Over the past year, businesses have bought tens of thousands of PCs with Wi-Fi capabilities that have the potential to open holes in their corporate defences, said Andy Mullholand, Capgemini's global chief technology officer.
The introduction of corporate governance rules leaves directors with no alternative but to take responsibility for Wi-Fi security.
"The genie is already out of the bottle. It is not just a case of asking whether we should have a security strategy but of solving the problem that you already have. It is not a case of wondering about return on investment, but solving a real problem," said Mullholand.
Without adequate security, Wi-Fi networks can put sensitive data at risk from hackers and leave networks exposed to viruses.

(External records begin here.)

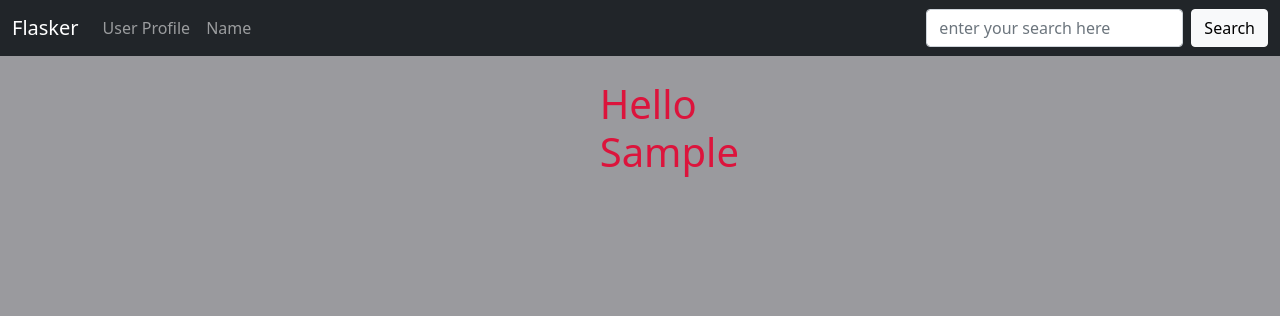
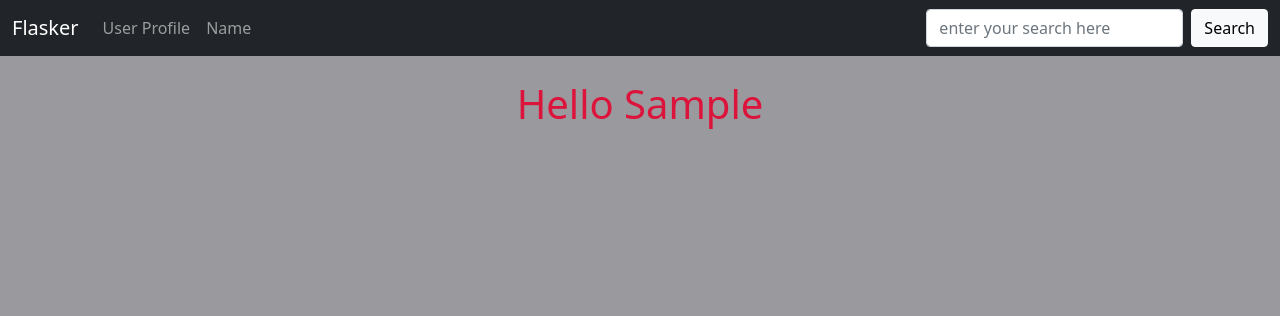
Before and after one commit to yury-gurevich/bootstrap, a Flask app: a page that uses templates/user.html in a window 1280 px wide. Shown: the top 316 px of the page. Run offline with Flask 2, Linux system fonts and the light colour scheme.

```diff
--- a/static/css/style.css
+++ b/static/css/style.css
@@ -2,21 +2,22 @@ body {
     background-color: #9a9a9e;
 }
 
-.username {
-    align-content: flex-end;
-    color        : crimson;
+#username {
+    align-content: center;
+    color: crimson;
+    font-size: 60px;
+    align-items: center;
 }
-
 
 #demo {
     font-size: 42px;
-    color    : red;
+    color: red;
 }
 
 #backgrnd {
-    padding      : 0px;
-    padding-left : 0px;
+    padding: 0px;
+    padding-left: 0px;
     padding-right: 0px;
-    border       : red 0px;
-    margin       : 0%;
+    border: red 0px;
+    margin: 0%;
 }
--- a/templates/navbar.html
+++ b/templates/navbar.html
@@ -1,15 +1,14 @@
 <nav class="navbar navbar-expand-lg navbar-dark bg-dark">
     <div class="container-fluid">
         <a class="navbar-brand" href="{{ url_for('index') }}">Flasker</a>
-        <button class="navbar-toggler" type="button" data-bs-toggle="collapse" data-bs-target="#navbarSupportedContent"
-            aria-controls="navbarSupportedContent" aria-expanded="false" aria-label="Toggle navigation">
+        <button class="navbar-toggler" type="button" data-bs-toggle="collapse" data-bs-target="#navbarSupportedContent" aria-controls="navbarSupportedContent" aria-expanded="false" aria-label="Toggle navigation">
             <span class="navbar-toggler-icon"></span>
         </button>
         <div class="collapse navbar-collapse" id="navbarSupportedContent">
             <ul class="navbar-nav me-auto mb-2 mb-lg-0">
 
                 <li class="nav-item">
-                    <a class="nav-link" href="{{ url_for('user', name='John') }}">User Profile</a>
+                    <a class="nav-link" href="{{ url_for('user', name='Nicholas') }}">User Profile</a>
                 </li>
 
                 <li class="nav-item">
--- a/templates/user.html
+++ b/templates/user.html
@@ -1,8 +1,8 @@
 {% extends 'base.html' %}
 
 {% block content %}
-<div class="container-fluid col-1 username">
-    <h1>Hello {{ name | title }}</h1>
+<div class="container col-12 a " id='username'>
+    <h1 class="text-center">Hello {{ name | title }}</h1>
 </div>
 
 {% endblock content %}
```
Also changed, not shown: app.py (+4 -3 lines), templates/name.html (+10 -9 lines).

But until now, senior managers have failed to understand the impact that Wi-Fi could have on their organisations, said Mullholand.
This will have to change if company directors are to stay within the law. "Sarbanes-Oxley makes you responsible by name. Data protection makes you responsible by role. We have actually seen a couple of CIOs get themselves into hot water over the accuracy of data," said Mullholand.
Infosecurity Europe takes place in London from 27-29 April